*** Opening Material shown ***

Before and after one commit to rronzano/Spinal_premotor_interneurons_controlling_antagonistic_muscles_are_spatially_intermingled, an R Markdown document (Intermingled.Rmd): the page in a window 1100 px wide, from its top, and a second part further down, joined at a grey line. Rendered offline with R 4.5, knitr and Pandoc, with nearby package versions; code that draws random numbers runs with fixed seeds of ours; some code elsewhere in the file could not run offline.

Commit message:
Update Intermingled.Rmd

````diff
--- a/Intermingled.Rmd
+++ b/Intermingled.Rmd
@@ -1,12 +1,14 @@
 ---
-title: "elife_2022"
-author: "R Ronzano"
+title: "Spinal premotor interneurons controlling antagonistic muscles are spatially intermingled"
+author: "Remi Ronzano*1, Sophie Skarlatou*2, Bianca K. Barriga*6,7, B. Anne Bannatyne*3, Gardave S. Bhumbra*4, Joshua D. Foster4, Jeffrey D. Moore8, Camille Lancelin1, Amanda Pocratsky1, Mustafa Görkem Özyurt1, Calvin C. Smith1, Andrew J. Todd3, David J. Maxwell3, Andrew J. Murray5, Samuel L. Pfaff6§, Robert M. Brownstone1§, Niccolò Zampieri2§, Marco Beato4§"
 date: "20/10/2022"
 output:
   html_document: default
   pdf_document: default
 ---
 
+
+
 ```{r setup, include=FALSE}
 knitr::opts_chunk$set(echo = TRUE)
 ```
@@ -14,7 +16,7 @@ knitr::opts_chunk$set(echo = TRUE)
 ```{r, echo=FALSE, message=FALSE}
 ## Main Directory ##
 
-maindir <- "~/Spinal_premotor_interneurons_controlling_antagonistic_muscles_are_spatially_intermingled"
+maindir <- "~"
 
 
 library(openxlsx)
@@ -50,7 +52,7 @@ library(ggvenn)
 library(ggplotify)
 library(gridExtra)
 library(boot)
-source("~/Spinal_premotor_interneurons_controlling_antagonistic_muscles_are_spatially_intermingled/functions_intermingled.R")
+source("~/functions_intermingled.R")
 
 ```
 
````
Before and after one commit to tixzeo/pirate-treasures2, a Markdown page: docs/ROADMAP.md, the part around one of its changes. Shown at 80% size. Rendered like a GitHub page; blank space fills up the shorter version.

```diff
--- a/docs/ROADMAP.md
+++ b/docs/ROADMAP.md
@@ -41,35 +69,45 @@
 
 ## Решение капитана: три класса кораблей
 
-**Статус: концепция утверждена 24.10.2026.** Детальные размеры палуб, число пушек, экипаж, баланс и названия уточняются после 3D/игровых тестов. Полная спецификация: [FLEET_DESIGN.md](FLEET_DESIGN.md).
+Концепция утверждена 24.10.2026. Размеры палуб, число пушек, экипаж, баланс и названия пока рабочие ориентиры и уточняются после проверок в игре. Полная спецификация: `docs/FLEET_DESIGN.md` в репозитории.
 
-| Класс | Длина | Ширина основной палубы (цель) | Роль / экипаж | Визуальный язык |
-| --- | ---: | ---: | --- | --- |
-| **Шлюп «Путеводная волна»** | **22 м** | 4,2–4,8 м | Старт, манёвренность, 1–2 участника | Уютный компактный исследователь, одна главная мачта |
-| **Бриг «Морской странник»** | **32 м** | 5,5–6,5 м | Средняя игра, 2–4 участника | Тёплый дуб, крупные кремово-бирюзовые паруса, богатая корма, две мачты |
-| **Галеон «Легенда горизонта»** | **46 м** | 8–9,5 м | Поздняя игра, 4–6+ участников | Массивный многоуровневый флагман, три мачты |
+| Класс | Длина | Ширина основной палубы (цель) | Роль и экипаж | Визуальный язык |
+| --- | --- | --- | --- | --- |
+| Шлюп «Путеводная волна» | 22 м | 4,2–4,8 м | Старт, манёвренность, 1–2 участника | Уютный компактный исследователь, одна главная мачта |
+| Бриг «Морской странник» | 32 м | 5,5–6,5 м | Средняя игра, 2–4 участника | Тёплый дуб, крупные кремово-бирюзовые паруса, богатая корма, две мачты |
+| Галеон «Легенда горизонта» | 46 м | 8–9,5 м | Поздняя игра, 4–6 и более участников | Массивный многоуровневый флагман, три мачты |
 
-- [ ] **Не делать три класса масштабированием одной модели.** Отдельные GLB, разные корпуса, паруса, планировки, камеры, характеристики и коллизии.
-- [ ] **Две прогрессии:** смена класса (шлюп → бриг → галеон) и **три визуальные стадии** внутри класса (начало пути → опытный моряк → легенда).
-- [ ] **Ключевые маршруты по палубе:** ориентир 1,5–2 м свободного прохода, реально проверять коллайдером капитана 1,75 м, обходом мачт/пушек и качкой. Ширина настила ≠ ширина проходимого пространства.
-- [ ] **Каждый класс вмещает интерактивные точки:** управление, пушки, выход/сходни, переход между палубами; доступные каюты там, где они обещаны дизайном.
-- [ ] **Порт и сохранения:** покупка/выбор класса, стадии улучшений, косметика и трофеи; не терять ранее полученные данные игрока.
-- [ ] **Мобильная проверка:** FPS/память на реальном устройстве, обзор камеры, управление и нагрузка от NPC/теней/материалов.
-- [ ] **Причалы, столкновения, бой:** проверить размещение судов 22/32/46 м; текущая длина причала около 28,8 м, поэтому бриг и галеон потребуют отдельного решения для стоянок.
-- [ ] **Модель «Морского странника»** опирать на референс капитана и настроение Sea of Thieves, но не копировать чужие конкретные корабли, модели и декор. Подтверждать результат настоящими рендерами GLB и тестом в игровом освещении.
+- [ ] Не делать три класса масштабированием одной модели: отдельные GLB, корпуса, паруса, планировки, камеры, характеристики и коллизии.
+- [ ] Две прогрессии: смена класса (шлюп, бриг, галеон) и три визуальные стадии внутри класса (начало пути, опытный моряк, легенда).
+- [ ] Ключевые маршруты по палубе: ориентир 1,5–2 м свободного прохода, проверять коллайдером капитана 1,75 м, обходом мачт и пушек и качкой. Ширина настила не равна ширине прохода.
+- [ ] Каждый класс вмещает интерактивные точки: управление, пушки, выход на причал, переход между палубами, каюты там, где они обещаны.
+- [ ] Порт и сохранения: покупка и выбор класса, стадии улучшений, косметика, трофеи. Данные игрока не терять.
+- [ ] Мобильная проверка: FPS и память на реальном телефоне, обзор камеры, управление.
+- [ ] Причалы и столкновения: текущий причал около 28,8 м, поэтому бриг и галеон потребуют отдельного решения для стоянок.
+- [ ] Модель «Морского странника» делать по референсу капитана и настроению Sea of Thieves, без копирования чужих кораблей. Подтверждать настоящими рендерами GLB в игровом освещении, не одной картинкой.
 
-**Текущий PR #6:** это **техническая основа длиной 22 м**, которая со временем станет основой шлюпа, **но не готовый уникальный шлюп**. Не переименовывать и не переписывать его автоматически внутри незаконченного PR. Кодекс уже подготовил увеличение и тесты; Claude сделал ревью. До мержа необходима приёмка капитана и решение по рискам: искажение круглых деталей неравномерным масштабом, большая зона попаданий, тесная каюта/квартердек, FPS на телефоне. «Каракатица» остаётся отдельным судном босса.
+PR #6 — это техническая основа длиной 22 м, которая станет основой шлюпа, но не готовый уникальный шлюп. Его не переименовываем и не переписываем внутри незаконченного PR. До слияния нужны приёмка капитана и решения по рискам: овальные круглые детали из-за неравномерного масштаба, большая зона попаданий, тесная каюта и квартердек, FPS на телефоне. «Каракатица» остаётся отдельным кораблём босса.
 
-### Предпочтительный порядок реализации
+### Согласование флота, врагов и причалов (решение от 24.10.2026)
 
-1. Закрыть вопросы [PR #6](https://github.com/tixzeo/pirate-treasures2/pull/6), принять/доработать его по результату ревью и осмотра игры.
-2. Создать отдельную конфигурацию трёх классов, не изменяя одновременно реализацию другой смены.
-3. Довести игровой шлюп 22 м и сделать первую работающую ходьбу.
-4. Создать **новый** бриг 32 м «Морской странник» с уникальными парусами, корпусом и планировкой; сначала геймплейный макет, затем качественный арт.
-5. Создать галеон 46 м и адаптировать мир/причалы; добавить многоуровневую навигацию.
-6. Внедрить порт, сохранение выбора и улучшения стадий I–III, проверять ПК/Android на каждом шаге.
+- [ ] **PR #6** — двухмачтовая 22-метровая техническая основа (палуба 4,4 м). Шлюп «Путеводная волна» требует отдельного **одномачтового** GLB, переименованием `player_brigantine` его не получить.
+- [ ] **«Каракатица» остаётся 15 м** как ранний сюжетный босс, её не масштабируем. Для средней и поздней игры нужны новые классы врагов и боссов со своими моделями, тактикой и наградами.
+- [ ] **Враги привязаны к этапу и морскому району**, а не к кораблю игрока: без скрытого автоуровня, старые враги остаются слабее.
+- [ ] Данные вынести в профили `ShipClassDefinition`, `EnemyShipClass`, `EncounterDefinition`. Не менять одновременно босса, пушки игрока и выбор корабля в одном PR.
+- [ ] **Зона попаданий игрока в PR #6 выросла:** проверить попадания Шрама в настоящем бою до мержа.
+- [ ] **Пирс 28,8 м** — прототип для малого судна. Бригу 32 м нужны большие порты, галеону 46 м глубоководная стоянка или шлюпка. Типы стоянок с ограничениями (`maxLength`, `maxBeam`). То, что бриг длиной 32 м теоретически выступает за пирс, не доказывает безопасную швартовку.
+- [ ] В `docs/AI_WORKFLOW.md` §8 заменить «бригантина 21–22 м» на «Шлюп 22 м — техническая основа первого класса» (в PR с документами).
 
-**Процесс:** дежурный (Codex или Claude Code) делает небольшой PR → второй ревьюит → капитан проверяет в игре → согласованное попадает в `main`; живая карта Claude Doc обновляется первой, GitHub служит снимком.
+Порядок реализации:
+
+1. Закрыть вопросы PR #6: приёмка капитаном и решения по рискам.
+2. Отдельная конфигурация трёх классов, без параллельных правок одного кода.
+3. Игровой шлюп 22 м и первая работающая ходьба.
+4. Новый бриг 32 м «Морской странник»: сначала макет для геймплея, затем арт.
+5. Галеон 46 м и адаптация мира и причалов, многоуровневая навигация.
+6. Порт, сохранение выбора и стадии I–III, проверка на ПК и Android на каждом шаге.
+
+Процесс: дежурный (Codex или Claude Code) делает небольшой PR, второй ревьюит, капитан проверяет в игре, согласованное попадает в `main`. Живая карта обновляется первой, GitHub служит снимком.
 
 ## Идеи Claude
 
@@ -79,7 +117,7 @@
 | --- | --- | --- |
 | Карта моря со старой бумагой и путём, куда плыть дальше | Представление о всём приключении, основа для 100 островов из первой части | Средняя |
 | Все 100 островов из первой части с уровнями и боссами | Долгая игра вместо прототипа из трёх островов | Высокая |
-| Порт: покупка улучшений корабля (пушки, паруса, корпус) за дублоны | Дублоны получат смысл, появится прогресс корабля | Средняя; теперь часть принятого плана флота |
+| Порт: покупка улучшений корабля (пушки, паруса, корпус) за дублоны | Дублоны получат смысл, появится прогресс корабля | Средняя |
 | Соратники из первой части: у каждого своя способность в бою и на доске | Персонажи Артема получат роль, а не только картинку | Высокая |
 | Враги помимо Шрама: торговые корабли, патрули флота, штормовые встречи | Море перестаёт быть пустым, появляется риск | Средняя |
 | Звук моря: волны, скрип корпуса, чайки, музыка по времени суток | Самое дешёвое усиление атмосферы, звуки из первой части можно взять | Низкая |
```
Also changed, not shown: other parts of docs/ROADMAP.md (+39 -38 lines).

*** Closing Material shown ***

List every line above that holds the word "трёх".

-2. Создать отдельную конфигурацию трёх классов, не изменяя одновременно реализацию другой смены.
+2. Отдельная конфигурация трёх классов, без параллельных правок одного кода.
 | Все 100 островов из первой части с уровнями и боссами | Долгая игра вместо прототипа из трёх островов | Высокая |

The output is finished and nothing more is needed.